Why It’s Important to Have a Self-Catheterisation Daily Schedule

Following a daily schedule for your intermittent self-catheterisation is important for several reasons. Sticking to a routine can help you prevent accidents and avoid health risks.


Learn about the importance of a self-catheterisation schedule.

Once you can perform intermittent catheterisation on your own, you’ll be focused on getting the process down so you can perform it trouble-free at home. Your healthcare team likely guided you through the steps. One aspect that they probably covered was the importance of staying on a catheterisation daily schedule, and how this can have a positive impact on your quality of life.

Three reasons to stick to a catheterisation daily schedule

It may be challenging to stay on a strict regimen, especially if intermittent catheterisation is new to you. However, knowledge is power. Below are three reasons why staying on your self-catheterisation schedule every day is a good idea.

  1. Avoid accidents. You need to use an intermittent catheter for a medical reason — a spinal cord injury, neurogenic bladder, and/or other condition — that prevents you from fully emptying your bladder naturally. According to the National Institutes of Health (NIH), the capacity of a healthy adult bladder is about 10 to 13 ounces or 300–400 mL of urine. To limit the possibility of urinary incontinence, increased bladder pressure, and leakage, you’ll need to you empty your bladder periodically before it reaches capacity.
  2. Prevent a urinary tract infection (UTI). Another good reason to stay on a strict self-catheterisation schedule is to minimize the risk of a UTI. The use of a catheter introduces a higher risk of UTIs. If you have a spinal cord injury, a UTI is the most common urological complication. However, proper bladder management, which includes draining your bladder regularly to avoid the accumulation of bacteria, can help prevent infection.
  3. Keep your kidneys healthy. Adhering to a consistent daily self-catheterisation routine is also good for your kidneys. According to the American Urological Association, bladder volume should be kept at less than 500 milliliters (or about 2 cups) to preserve kidney function.

The right catheterisation daily schedule for you

Your healthcare team probably provided you with a recommended frequency for self-catheterisation – perhaps between 4 and 6 times a day. Of course, everyone is different, and your specific medical condition, diet, fluid intake, lifestyle, and other factors come into play when determining the ideal routine for you.
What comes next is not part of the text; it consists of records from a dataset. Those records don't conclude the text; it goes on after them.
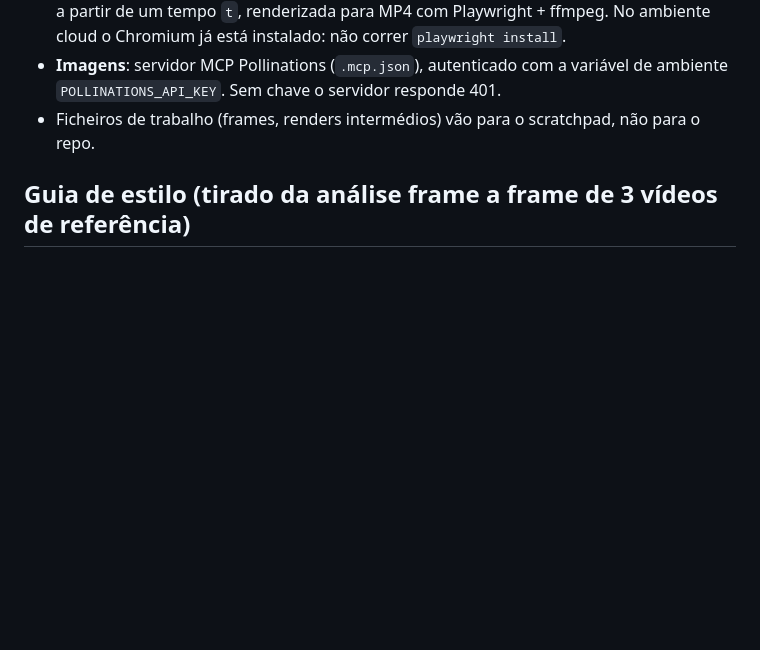
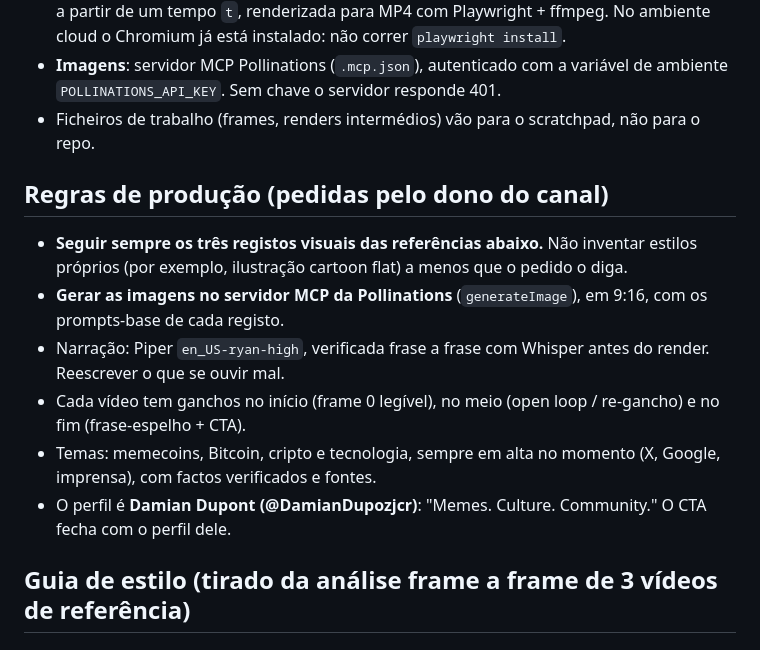
Before and after one commit to Henriquest-Dev/africa-news, a Markdown page: CLAUDE.md, the part around the change. Drawn GitHub-style; blank space fills up the shorter version.

Commit message:
Vídeo 04: briefing; regras de produção no CLAUDE.md
Co-Authored-By: Claude Opus 5.5 <noreply@anthropic.com>
Claude-Session: https://claude.ai/code/session_01FyabPTDnrrbTd2zXB79Xsy

```diff
--- a/CLAUDE.md
+++ b/CLAUDE.md
@@ -12,6 +12,16 @@ Este repositório é o estúdio de produção dos nossos vídeos curtos (Reels/T
 - **Imagens**: servidor MCP Pollinations (`.mcp.json`), autenticado com a variável de
   ambiente `POLLINATIONS_API_KEY`. Sem chave o servidor responde 401.
 - Ficheiros de trabalho (frames, renders intermédios) vão para o scratchpad, não para o repo.
+
+## Regras de produção (pedidas pelo dono do canal)
+
+- **Seguir sempre os três registos visuais das referências abaixo.** Não inventar estilos próprios (por exemplo,
+  ilustração cartoon flat) a menos que o pedido o diga.
+- **Gerar as imagens no servidor MCP da Pollinations** (`generateImage`), em 9:16, com os prompts-base de cada registo.
+- Narração: Piper `en_US-ryan-high`, verificada frase a frase com Whisper antes do render. Reescrever o que se ouvir mal.
+- Cada vídeo tem ganchos no início (frame 0 legível), no meio (open loop / re-gancho) e no fim (frase-espelho + CTA).
+- Temas: memecoins, Bitcoin, cripto e tecnologia, sempre em alta no momento (X, Google, imprensa), com factos verificados e fontes.
+- O perfil é **Damian Dupont (@DamianDupozjcr)**: "Memes. Culture. Community." O CTA fecha com o perfil dele.
 
 ## Guia de estilo (tirado da análise frame a frame de 3 vídeos de referência)
 
```
Also changed, not shown: videos/04-your-address-wasnt/BRIEF.md (added, +77 -0 lines).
As always, follow the advice of your healthcare team. If you develop complications, such as recurring incontinence or UTIs, consult with them. They may recommend changes to your routine, such as increasing the frequency of your self-catheterisations.